    Examination of INPP5E recruitment to cilia by immunofluorescence requires expansion considering the publication of a recent article in the field (doi:10.3389/fcell.2021.634649) that explores possible preparation artifacts affecting INPP5E cilia localization.

    Extended mechanistic examination is also required to support the authors' conclusions that they have identified the molecular mechanisms governing INPP5E ciliary targeting by each CLS. Immunoprecipitation studies alone are insufficient to support these claims. Alterations of immunoprecipitation are not necessarily indicative of alterations of binding without validation of protein folding and direct binding studies. Additional functional studies would increase confidence that these ciliary protein interactions are important in this context.

    Key questions that would provide a conceptual advance in the cilia field have not been addressed in this manuscript and would provide further evidence to support claims regarding the biological significance of the INPP5E CLSs. The manuscript would be improved with additional functional studies, for example, examination of the role the CLSs play in cilia protein or phosphoinositide composition, cilia-dependent signaling pathways, cilia assembly or disassembly.

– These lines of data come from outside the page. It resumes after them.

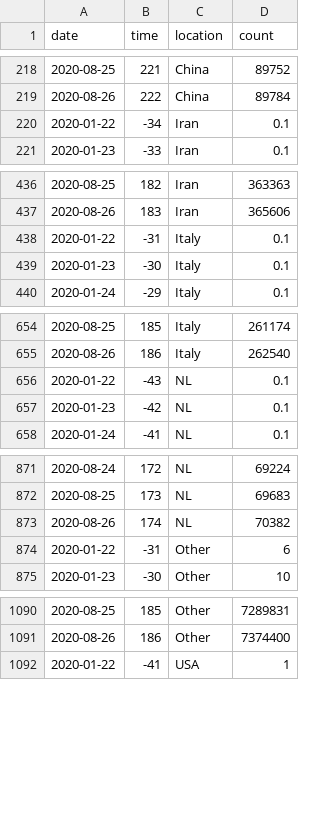
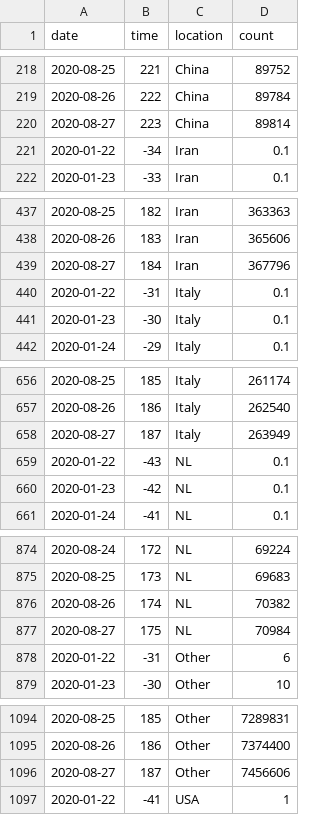
Before and after one commit to robhanssen/covid-19, a CSV file: data/covid-spread-vs-at-100cases.csv, drawn as a sheet; only a part is shown, gaps mark what is left out; the diff covers the shown part only.

```diff
--- a/data/covid-spread-vs-at-100cases.csv
+++ b/data/covid-spread-vs-at-100cases.csv
@@ -219,2 +219,3 @@ date,time,location,count
 2020-08-26,222,China,89784
+2020-08-27,223,China,89814
 2020-01-22,-34,Iran,0.1
@@ -437,2 +438,3 @@ date,time,location,count
 2020-08-26,183,Iran,365606
+2020-08-27,184,Iran,367796
 2020-01-22,-31,Italy,0.1
@@ -655,2 +657,3 @@ date,time,location,count
 2020-08-26,186,Italy,262540
+2020-08-27,187,Italy,263949
 2020-01-22,-43,NL,0.1
@@ -873,2 +876,3 @@ date,time,location,count
 2020-08-26,174,NL,70382
+2020-08-27,175,NL,70984
 2020-01-22,-31,Other,6
@@ -1091,2 +1095,3 @@ date,time,location,count
 2020-08-26,186,Other,7374400
+2020-08-27,187,Other,7456606
 2020-01-22,-41,USA,1
```
Also changed, not shown: 2 added rows elsewhere in this file, data/covid-sc-deaths.csv, data/covid-sc-spread.csv, 20 other files.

    Indirect immunofluorescence analysis in fixed cells has been used extensively here to demonstrate the identification and characterization of cilia localization signals in INPP5E. A recent publication in this field has reported possible artifactual INPP5E localization issues dependent upon fixation conditions (doi:10.3389/fcell.2021.634649). Could the authors assess their data in the context of this new report? Could the authors repeat a part of their principal localization experiments with alternative fixation conditions to address any possible artifactual issues with INPP5E ciliary localization? This would increase confidence in the co-localization studies. At a minimum, this needs to be addressed in the manuscript discussion.

    The claim that the authors have elucidated the mechanisms of INPP5E ciliary targeting requires further evidence that has not been addressed in the immunoprecipitation studies described within the manuscript. Are these protein interactions essential for INPP5E cilia localization? What are the functional consequences of these interactions? Are these direct or indirect interactions? The authors use the terminology "decreased binding" when actually referring to "decreased immunoprecipitation". This language needs to be clarified in the text as a reduction in co-immunoprecipitation could also be due to protein misfolding in the mutants. The authors need to validate that the mutant proteins are correctly folding and confirm immunoprecipitation data with direct binding studies before a claim of "decreased binding" can be substantiated.

    In conclusion, the questions asked in this manuscript could provide an impactful advance in the cilia field, but the data collected to date do not fully support the authors' conclusions.

  4. Reviewer #3 (Public Review):

    This is an excellent manuscript that provides a lot of new and important information regarding INPP5E and the mechanisms of ciliary targeting. The authors show that ciliary targeting of INPP5E is not a simple 1-motif mechanism and identify 4 motifs (CLS1-4) located on the same side of the protein structure that are all required for different aspects of ciliary targeting through interactions with numerous different ciliary players. The combination of structural modeling with interaction studies, ciliary localization and phosphatase assays to assess the proper folding of the catalytic domain allows for a very thorough investigation of each of the four CLS motifs. This is combined with a large number of carefully designed mutations to probe the function of different CLS motifs to provide a very complete study.

    The work is well carried out and the manuscript is scholarly written with a high degree of clarity. I am sure it will have a high impact on the ciliary community.